● Web interface edit records
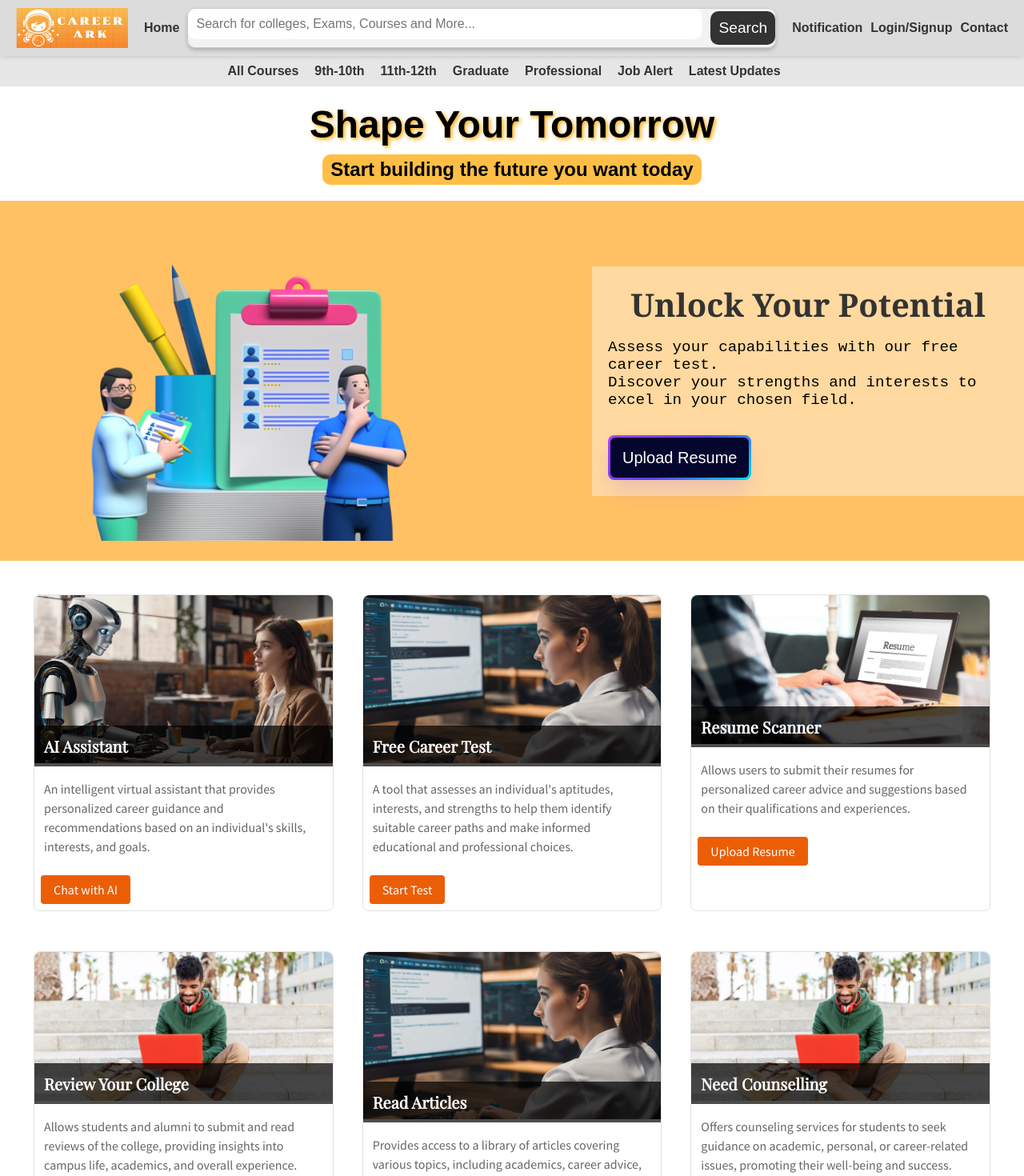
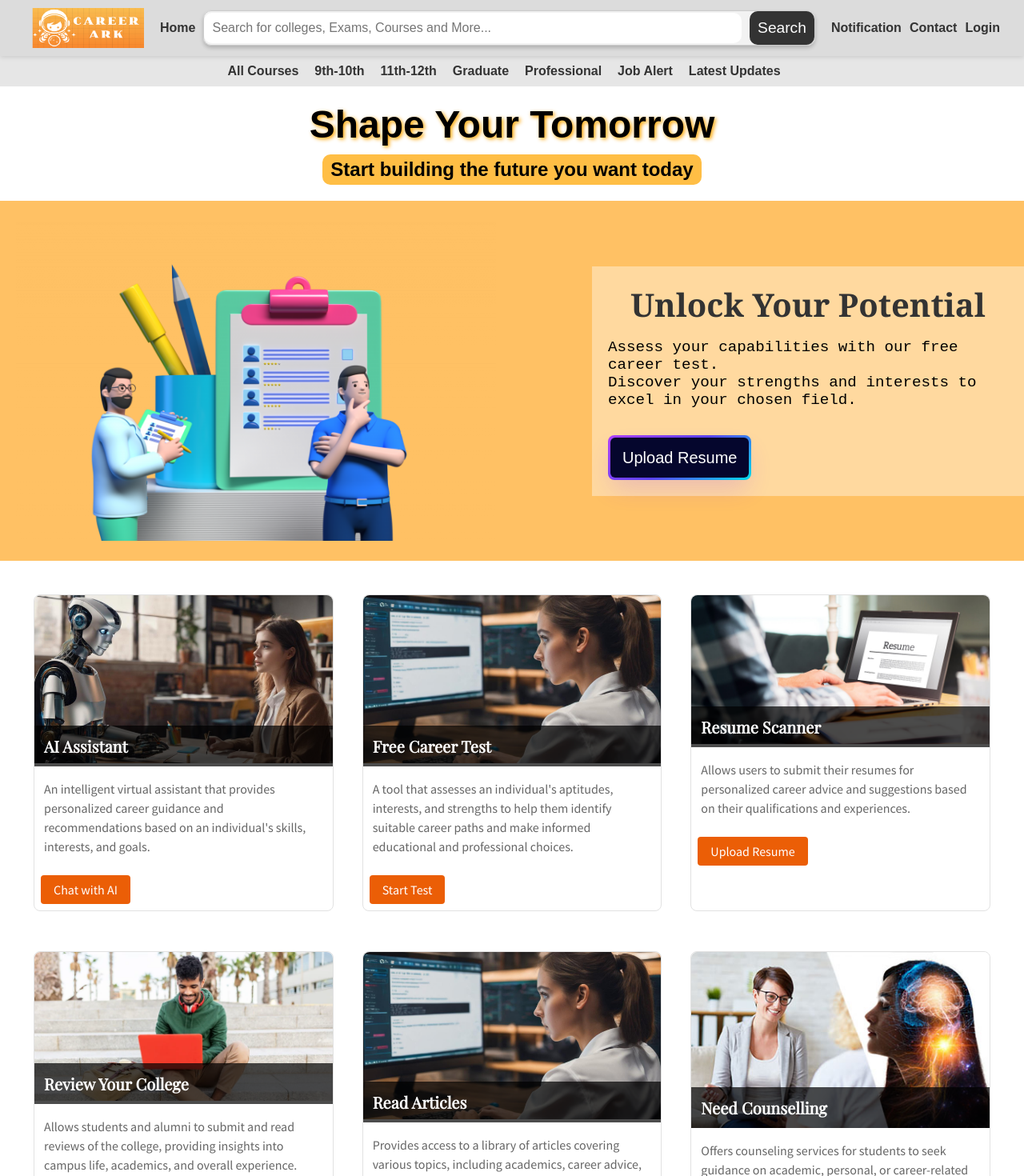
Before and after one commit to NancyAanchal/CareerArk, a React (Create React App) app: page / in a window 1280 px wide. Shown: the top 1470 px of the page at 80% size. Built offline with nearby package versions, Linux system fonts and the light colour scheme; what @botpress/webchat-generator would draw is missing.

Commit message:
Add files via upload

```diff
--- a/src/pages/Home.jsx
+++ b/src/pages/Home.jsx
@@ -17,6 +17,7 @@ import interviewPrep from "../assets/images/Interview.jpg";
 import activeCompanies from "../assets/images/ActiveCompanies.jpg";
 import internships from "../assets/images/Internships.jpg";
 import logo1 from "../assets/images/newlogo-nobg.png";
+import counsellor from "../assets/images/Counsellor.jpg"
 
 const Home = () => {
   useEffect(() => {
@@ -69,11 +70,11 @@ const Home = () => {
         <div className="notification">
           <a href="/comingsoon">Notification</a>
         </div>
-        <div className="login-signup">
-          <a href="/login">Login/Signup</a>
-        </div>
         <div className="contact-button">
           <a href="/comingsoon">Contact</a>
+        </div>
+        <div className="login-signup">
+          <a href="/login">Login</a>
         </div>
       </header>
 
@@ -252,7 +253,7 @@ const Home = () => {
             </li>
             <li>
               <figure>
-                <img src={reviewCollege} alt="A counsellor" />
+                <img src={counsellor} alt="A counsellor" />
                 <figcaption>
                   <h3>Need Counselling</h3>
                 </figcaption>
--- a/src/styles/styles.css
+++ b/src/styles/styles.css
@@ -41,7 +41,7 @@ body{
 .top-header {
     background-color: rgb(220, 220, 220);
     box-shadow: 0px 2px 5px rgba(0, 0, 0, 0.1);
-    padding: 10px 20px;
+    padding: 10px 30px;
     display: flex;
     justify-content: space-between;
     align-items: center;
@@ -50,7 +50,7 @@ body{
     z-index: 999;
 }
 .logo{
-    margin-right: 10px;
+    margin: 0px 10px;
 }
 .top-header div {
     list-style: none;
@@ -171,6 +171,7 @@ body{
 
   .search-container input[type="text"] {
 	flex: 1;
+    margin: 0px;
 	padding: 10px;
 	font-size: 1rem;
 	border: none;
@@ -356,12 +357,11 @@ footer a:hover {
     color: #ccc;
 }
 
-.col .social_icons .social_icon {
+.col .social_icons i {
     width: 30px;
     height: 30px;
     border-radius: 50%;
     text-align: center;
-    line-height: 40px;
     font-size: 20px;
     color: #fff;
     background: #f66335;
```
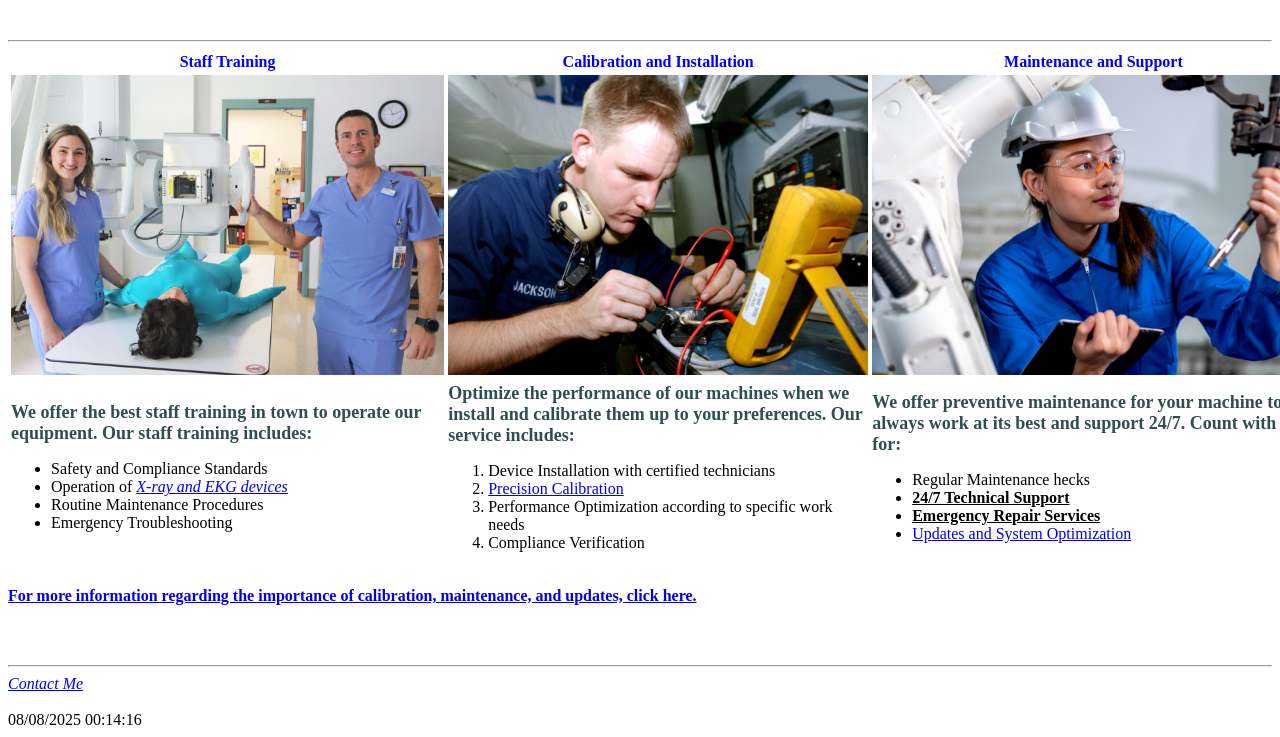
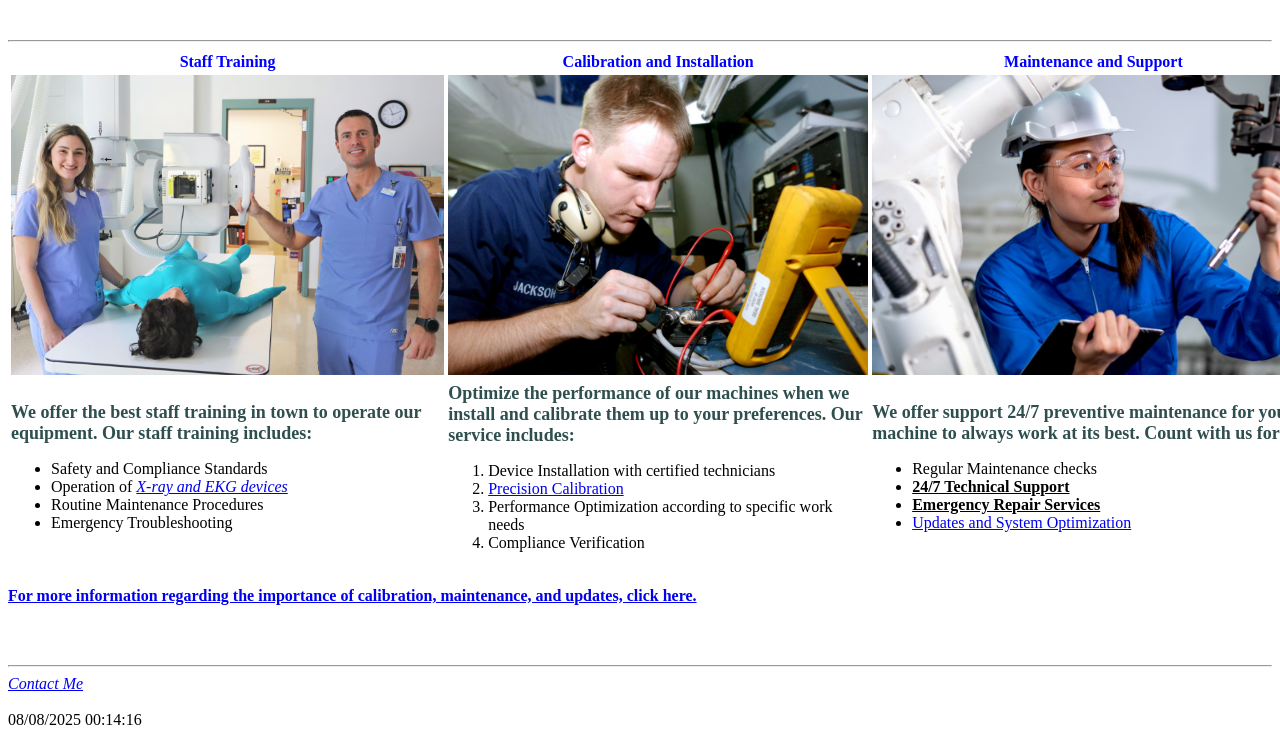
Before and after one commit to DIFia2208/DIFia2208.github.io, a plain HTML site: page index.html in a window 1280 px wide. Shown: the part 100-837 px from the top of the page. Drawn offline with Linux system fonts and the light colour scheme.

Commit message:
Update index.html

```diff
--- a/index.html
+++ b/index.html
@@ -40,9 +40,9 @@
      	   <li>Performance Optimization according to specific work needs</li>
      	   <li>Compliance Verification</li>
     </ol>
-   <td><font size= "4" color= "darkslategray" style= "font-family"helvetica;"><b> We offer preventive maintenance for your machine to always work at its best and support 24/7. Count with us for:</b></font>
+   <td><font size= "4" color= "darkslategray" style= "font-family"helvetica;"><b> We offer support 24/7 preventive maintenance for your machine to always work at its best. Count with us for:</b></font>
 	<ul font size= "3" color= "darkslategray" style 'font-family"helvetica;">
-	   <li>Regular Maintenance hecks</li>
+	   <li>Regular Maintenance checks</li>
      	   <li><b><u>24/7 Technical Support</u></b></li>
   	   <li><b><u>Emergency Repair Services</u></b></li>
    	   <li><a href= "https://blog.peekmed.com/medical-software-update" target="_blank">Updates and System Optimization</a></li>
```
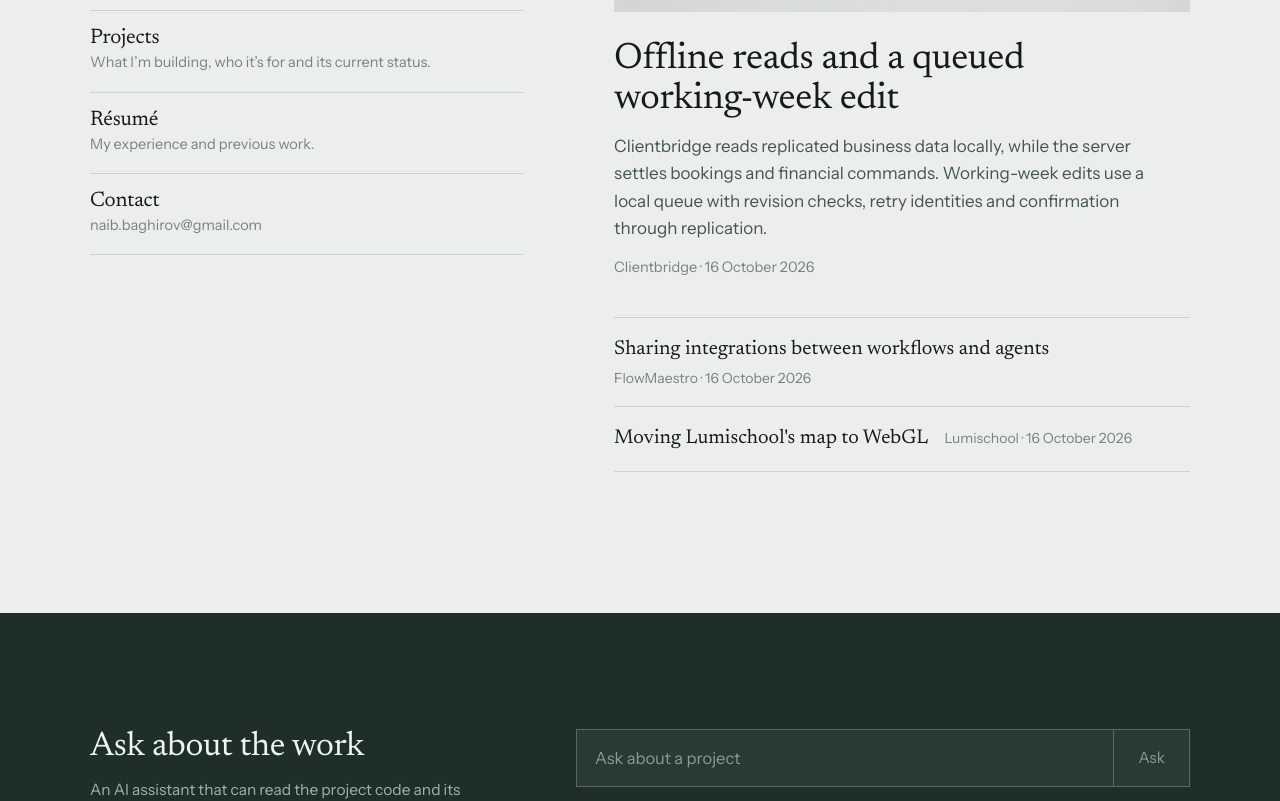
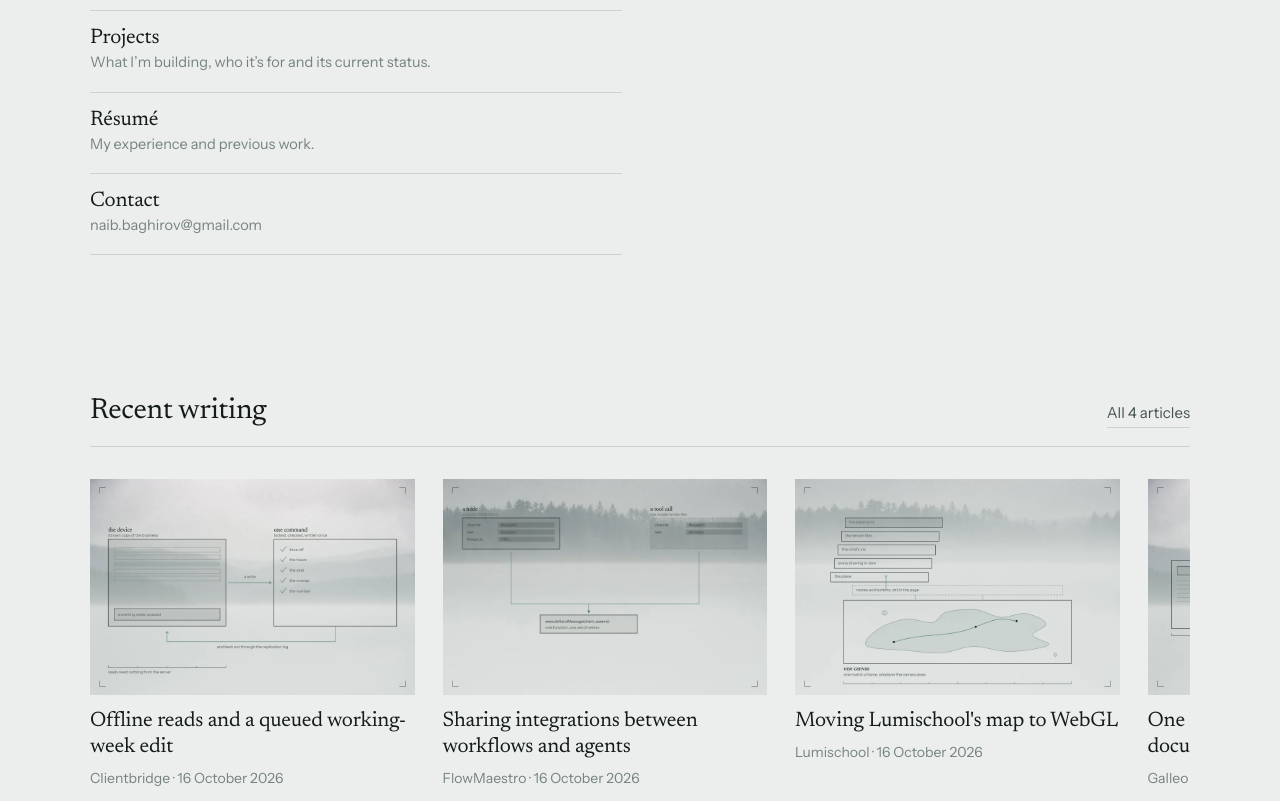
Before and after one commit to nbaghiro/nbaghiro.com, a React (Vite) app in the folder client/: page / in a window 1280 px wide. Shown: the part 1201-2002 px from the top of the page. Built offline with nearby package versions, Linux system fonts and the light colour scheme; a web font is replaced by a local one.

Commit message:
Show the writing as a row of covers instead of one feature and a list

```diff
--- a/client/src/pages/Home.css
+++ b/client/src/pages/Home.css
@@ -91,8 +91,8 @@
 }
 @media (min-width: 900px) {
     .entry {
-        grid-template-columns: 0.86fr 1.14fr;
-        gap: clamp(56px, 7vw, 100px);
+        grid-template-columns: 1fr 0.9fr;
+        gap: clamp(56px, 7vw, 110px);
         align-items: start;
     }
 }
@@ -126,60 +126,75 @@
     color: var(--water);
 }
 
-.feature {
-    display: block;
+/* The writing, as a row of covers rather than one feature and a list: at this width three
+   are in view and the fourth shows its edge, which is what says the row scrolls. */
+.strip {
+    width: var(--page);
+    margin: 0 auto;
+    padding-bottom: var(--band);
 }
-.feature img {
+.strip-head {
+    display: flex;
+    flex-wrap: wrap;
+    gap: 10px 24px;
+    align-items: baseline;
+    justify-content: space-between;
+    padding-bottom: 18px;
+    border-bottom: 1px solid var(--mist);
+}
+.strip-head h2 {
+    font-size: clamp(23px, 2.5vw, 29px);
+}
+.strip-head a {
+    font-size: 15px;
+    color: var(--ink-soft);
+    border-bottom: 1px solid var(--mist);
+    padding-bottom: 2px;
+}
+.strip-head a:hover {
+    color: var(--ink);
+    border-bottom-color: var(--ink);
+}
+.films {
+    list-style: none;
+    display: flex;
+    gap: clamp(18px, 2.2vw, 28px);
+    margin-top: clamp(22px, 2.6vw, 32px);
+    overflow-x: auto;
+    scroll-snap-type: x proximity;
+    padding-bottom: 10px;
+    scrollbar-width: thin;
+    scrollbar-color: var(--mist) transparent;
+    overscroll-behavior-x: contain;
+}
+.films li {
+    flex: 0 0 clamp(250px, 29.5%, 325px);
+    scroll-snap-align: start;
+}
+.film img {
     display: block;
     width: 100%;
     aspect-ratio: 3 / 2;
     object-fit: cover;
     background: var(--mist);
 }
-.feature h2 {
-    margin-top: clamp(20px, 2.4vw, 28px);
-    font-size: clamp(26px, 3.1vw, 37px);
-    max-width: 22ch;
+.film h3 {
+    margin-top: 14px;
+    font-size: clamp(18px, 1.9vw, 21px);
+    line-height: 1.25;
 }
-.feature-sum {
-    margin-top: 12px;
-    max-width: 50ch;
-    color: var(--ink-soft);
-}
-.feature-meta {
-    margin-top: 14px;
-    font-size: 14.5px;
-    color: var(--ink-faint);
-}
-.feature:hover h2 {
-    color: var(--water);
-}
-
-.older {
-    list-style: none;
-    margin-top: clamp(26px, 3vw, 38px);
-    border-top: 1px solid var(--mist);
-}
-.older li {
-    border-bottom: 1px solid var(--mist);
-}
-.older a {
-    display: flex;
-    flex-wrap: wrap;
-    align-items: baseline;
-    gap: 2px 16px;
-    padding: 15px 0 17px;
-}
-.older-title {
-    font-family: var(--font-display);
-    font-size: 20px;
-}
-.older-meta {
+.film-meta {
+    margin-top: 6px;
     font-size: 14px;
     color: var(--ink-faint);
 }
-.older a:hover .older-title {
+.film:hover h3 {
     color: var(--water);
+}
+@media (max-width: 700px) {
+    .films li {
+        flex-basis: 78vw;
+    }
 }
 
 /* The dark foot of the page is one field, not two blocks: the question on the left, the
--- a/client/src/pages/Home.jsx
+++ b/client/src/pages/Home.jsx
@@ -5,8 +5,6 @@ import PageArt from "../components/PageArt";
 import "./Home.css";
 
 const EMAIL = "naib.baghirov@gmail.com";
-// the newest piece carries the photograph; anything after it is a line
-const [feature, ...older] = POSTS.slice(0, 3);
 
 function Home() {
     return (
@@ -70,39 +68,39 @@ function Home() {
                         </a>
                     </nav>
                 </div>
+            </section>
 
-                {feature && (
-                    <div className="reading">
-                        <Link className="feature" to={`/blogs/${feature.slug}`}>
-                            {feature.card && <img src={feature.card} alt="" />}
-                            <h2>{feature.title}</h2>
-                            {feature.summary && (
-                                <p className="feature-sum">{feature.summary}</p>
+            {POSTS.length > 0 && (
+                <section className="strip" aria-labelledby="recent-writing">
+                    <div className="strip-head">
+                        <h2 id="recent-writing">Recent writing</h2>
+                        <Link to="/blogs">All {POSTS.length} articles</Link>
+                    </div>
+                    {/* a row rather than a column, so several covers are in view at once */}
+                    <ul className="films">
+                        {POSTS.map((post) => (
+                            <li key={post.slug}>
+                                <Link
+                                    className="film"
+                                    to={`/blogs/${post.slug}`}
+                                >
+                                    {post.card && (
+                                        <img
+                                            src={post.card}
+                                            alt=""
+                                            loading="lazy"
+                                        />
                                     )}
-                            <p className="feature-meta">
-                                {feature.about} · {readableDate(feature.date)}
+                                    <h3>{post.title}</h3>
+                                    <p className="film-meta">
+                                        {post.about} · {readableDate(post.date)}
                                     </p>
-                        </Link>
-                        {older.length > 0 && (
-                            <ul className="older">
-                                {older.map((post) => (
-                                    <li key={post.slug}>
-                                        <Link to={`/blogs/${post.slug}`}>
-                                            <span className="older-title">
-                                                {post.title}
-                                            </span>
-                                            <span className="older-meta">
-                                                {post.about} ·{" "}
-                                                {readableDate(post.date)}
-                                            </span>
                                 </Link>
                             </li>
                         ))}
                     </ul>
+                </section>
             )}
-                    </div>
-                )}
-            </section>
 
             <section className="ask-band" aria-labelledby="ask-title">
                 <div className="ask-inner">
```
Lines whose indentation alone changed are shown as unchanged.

● What needs to be done
Look through the records and give only the number of lines where the string "clamp" appears.

● Finished task
10